2012 population statistics are taken from the year on year estimated % increase from the IMF World Economic Outlook tables.
Decadal growth rates calculated using a Compound annual growth rate calculator.
The data covers well over 90% of global GDP.
Due to inaccurate, missing data or political instability, the following countries have been omitted: American Samoa, Andorra, Aruba, Bahrain, Belarus, Bermuda, Bulgaria, Cayman Islands, Cuba, Curacao, Dominica, Faeroe Islands, French Polynesia, Georgia, Greenland, Guam, Iran, Iraq, Isle of Man, Israel, Jamaica, Jordan, Kiribati, North Korea, Kosovo, Kyrgz Republic, Kuwait, Lebanon, Liechtenstein, Macao SAR (China), Marshall Islands, Micronesia, Moldova, Monaco, Myanmar, New Caledonia, Northern Mariana Islands, Oman, Palau, Puerto Rico, Qatar, San Marino, Sao Tome and Principe, Saudi Arabia, Serbia, Sint Maarten (Dutch part), Solomon Islands, Somalia, South Sudan, St. Kitts and Nevis, St. Lucia, St. Martin (French Part), St. Vincent and the Grenadines, Suriname, Syria, Tajikistan, Timor-Leste, Trinidad and Tobago, Turkmenistan, Turks and Caicos Islands, Tuvalu, UAE, Uzbekistan, Vanuatu, Virgin Islands (U.S.), West Bank and Gaza, Yemen.

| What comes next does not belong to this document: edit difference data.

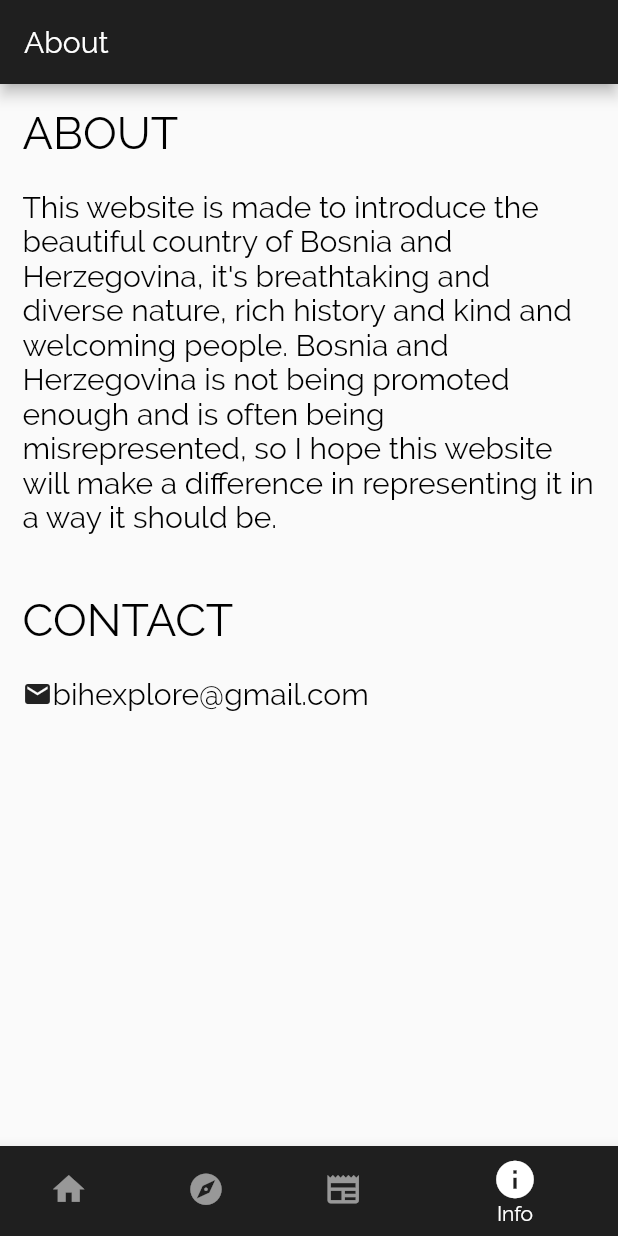
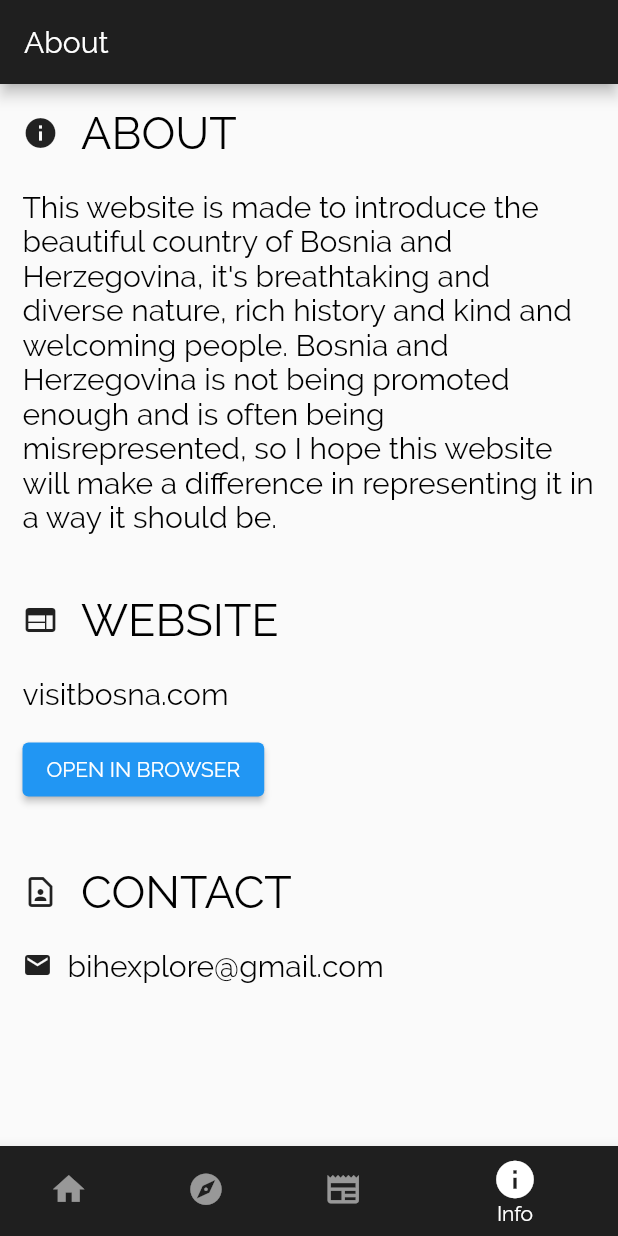
Before and after one commit to demac44/visitBiH-flutter, a Flutter app: the screen it shows after launch, item 4 of the bottom bar chosen, on a phone screen of 412 x 824 dp. Run offline on Flutter 3.47's test engine with Material 2 defaults, Android fonts, the phone set to English and light mode, and no system bars; our stand-ins replace path_drawing, shared_preferences; network calls fail.

Commit message:
Fixed minor bugs/Added website in info

```diff
--- a/lib/about.dart
+++ b/lib/about.dart
@@ -2,6 +2,7 @@ import 'package:flutter/material.dart';
 import 'interactive_map.dart';
 import "articles.dart";
 import 'main.dart';
+import 'package:url_launcher/url_launcher.dart';
 
 class About extends StatefulWidget {
   const About({Key? key}) : super(key: key);
@@ -12,6 +13,11 @@ class About extends StatefulWidget {
 
 class _AboutState extends State<About> {
   int currentIndex = 3;
+
+  void _launchUrl(url) async {
+    final Uri _url = Uri.parse(url);
+    if (!await launchUrl(_url)) throw 'Could not launch $_url';
+  }
 
   @override
   Widget build(BuildContext context) {
@@ -72,9 +78,6 @@ class _AboutState extends State<About> {
               } else if (index == 2) {
                 Navigator.push(context,
                     MaterialPageRoute(builder: (context) => const Articles()));
-              } else if (index == 3) {
-                Navigator.push(context,
-                    MaterialPageRoute(builder: (context) => const About()));
               }
             },
           );
@@ -85,8 +88,14 @@ class _AboutState extends State<About> {
         child: Column(
           crossAxisAlignment: CrossAxisAlignment.start,
           children: [
-            Text(language == "english" ? "ABOUT" : "O STRANICI",
-                style: const TextStyle(fontSize: 30, color: Colors.black)),
+            Row(
+              children: [
+                const Icon(Icons.info),
+                const SizedBox(width: 15),
+                Text(language == "english" ? "ABOUT" : "O STRANICI",
+                    style: const TextStyle(fontSize: 30, color: Colors.black)),
+              ],
+            ),
             const SizedBox(height: 20),
             Text(
               language == "english"
@@ -95,12 +104,36 @@ class _AboutState extends State<About> {
               style: const TextStyle(fontSize: 20, color: Colors.black),
             ),
             const SizedBox(height: 40),
-            Text(language == "english" ? "CONTACT" : "KONTAKT",
-                style: const TextStyle(fontSize: 30, color: Colors.black)),
+            Row(children: const [
+              Icon(Icons.web),
+              SizedBox(width: 15),
+              Text("WEBSITE",
+                  style: TextStyle(fontSize: 30, color: Colors.black)),
+            ]),
+            const SizedBox(height: 20),
+            const Text("visitbosna.com",
+                style: TextStyle(fontSize: 20, color: Colors.black)),
+            const SizedBox(height: 15),
+            ElevatedButton(
+              onPressed: () => {_launchUrl("http://www.visitbosna.com/")},
+              child: Text(language == "english"
+                  ? "OPEN IN BROWSER"
+                  : "OTVORI U PRETRAŽIVAČU"),
+            ),
+            const SizedBox(height: 40),
+            Row(
+              children: [
+                const Icon(Icons.contact_page_outlined),
+                const SizedBox(width: 15),
+                Text(language == "english" ? "CONTACT" : "KONTAKT",
+                    style: const TextStyle(fontSize: 30, color: Colors.black)),
+              ],
+            ),
             const SizedBox(height: 20),
             Row(
               children: const [
                 Icon(Icons.email, size: 20),
+                SizedBox(width: 10),
                 Text(
                   "bihexplore@gmail.com",
                   style: TextStyle(fontSize: 20, color: Colors.black),
--- a/lib/articles.dart
+++ b/lib/articles.dart
@@ -98,9 +98,6 @@ class _ArticlesState extends State<Articles> {
                   context,
                   MaterialPageRoute(
                       builder: (context) => const InteractiveMap()));
-            } else if (index == 2) {
-              Navigator.push(context,
-                  MaterialPageRoute(builder: (context) => const Articles()));
             } else if (index == 3) {
               Navigator.push(context,
                   MaterialPageRoute(builder: (context) => const About()));
--- a/pubspec.yaml
+++ b/pubspec.yaml
@@ -18,7 +18,6 @@ dependencies:
   url_launcher: ^6.1.2
   shared_preferences: ^2.0.15
   flutter_launcher_icons: ^0.9.3
-  connectivity_plus: ^2.3.2
 
 dev_dependencies:
   flutter_test:
```
Also changed, not shown: lib/interactive_map.dart (+2 -7 lines), lib/main.dart (+3 -6 lines), lib/places.dart (+9 -7 lines), pubspec.lock, 1 other file.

Add a comment:
RadEditor hidden textarea
comments on this paper.
(Have an opinion? Add your Comment above)
106 days ago
Thank you for your comment, we appreciate all opinions and feedback. The data start year was set at 1960 as it was felt that data prior to 1960 lacks accuracy and may be affected by post WW2 reconstruction.
107 days ago
There are way too many omitted countries. Data for almost all of them are available from WB, IMF, Maddison, their own SYs. Covering 90% of world GDP is too low. Also, it is possible to go back to 1952 for the world. Finally, there were several other years with neg. global growth of less than 1% (1980 & 1982) and 1960 at -1.6%. Branko Milanovic
Copyright Economic & Financial Publishing 2013